What the task requires: Extract, from the records beneath this instruction, each line that contains the word "strokeWidth".

Listed entries:
*** Begin section ***
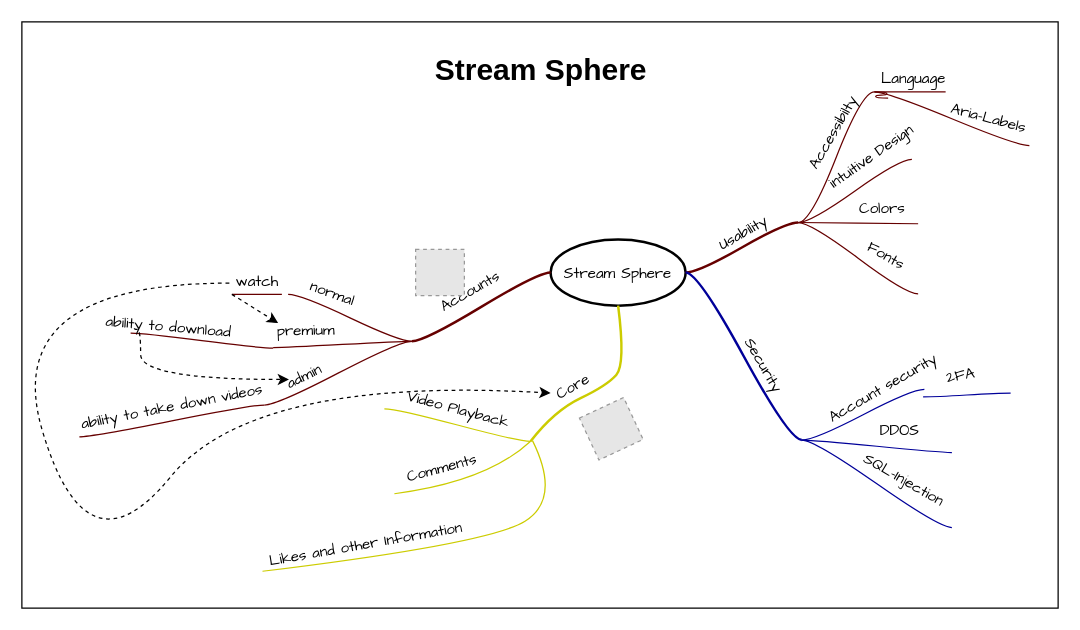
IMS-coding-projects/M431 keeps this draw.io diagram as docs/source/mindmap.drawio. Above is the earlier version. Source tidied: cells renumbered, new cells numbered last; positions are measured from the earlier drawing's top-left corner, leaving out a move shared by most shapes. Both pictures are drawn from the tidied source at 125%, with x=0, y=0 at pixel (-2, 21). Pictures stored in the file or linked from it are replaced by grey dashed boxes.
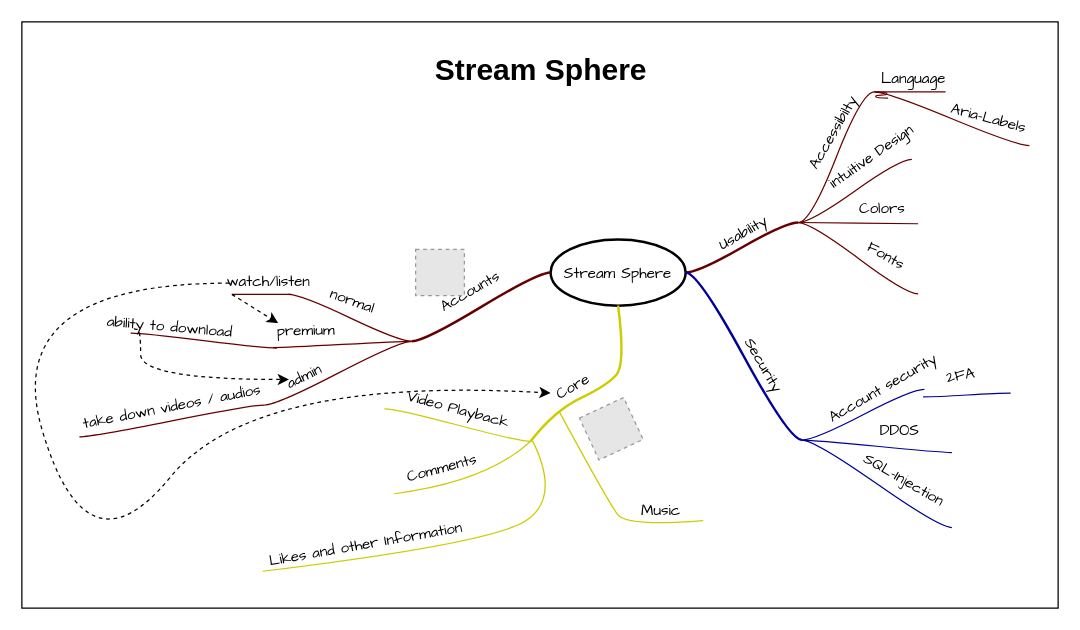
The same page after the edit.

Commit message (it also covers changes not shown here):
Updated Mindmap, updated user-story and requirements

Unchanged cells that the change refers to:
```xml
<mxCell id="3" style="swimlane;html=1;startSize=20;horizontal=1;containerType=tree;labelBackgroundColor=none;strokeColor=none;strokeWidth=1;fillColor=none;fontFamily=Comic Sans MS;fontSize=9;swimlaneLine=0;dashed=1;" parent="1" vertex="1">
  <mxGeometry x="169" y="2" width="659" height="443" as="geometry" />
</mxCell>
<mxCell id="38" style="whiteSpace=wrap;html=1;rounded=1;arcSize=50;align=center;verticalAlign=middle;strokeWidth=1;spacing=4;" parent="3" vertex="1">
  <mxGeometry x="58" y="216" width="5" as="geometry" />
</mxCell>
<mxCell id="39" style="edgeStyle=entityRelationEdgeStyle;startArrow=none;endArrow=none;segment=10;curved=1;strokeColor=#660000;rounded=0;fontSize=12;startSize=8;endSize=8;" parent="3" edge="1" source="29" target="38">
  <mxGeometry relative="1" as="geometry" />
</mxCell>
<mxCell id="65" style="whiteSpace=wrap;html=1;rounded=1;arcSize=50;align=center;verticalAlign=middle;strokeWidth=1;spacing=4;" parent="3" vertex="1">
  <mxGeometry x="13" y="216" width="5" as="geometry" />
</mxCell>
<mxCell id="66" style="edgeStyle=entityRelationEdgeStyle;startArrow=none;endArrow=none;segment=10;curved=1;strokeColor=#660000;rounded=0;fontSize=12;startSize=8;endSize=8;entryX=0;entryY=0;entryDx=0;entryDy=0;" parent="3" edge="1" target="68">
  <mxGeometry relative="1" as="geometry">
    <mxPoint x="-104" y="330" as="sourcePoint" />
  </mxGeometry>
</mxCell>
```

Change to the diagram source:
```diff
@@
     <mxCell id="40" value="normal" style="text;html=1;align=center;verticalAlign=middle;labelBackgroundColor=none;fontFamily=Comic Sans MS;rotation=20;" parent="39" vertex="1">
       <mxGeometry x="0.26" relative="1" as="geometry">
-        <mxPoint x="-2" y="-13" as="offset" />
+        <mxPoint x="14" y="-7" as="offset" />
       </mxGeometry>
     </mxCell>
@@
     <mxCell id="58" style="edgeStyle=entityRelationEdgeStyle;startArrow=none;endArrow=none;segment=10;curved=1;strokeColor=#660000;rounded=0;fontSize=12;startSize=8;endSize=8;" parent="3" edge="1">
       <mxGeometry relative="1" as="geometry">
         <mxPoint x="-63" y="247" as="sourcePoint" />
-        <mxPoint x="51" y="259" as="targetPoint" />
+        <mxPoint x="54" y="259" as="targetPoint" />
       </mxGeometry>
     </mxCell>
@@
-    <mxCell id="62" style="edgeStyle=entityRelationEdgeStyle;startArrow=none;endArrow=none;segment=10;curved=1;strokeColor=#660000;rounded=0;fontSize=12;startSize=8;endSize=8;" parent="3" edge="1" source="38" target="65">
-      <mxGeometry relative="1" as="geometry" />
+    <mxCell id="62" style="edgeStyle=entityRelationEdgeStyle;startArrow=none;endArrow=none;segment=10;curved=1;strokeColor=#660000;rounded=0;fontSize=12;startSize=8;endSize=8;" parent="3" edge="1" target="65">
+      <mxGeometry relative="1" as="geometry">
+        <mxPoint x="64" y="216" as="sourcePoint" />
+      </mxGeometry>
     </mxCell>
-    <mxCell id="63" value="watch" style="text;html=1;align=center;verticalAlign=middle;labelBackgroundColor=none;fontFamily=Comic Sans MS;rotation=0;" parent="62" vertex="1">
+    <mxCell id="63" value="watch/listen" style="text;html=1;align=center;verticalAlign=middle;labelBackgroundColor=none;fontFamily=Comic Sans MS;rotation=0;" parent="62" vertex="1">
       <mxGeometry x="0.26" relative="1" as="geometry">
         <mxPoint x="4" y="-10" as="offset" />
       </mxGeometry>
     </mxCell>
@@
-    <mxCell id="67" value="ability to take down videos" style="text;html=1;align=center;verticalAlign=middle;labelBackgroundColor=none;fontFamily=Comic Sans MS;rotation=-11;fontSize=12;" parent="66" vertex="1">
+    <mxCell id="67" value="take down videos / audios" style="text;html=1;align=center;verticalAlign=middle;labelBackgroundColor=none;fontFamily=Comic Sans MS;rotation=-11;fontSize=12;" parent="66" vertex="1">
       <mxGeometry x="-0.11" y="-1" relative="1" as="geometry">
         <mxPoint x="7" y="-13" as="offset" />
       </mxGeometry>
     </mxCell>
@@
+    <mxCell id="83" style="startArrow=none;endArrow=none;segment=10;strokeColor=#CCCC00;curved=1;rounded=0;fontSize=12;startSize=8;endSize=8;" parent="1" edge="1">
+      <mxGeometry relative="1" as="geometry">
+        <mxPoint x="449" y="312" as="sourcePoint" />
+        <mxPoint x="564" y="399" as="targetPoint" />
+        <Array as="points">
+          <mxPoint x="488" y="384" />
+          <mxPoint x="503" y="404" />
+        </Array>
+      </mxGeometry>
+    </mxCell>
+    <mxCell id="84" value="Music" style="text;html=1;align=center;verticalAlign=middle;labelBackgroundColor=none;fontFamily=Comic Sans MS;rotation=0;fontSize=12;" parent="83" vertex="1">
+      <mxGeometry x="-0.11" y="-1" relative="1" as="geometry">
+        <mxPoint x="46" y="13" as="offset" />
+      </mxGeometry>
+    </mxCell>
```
*** End section ***
Exercise response:
<mxCell id="3" style="swimlane;html=1;startSize=20;horizontal=1;containerType=tree;labelBackgroundColor=none;strokeColor=none;strokeWidth=1;fillColor=none;fontFamily=Comic Sans MS;fontSize=9;swimlaneLine=0;dashed=1;" parent="1" vertex="1">
<mxCell id="38" style="whiteSpace=wrap;html=1;rounded=1;arcSize=50;align=center;verticalAlign=middle;strokeWidth=1;spacing=4;" parent="3" vertex="1">
<mxCell id="65" style="whiteSpace=wrap;html=1;rounded=1;arcSize=50;align=center;verticalAlign=middle;strokeWidth=1;spacing=4;" parent="3" vertex="1">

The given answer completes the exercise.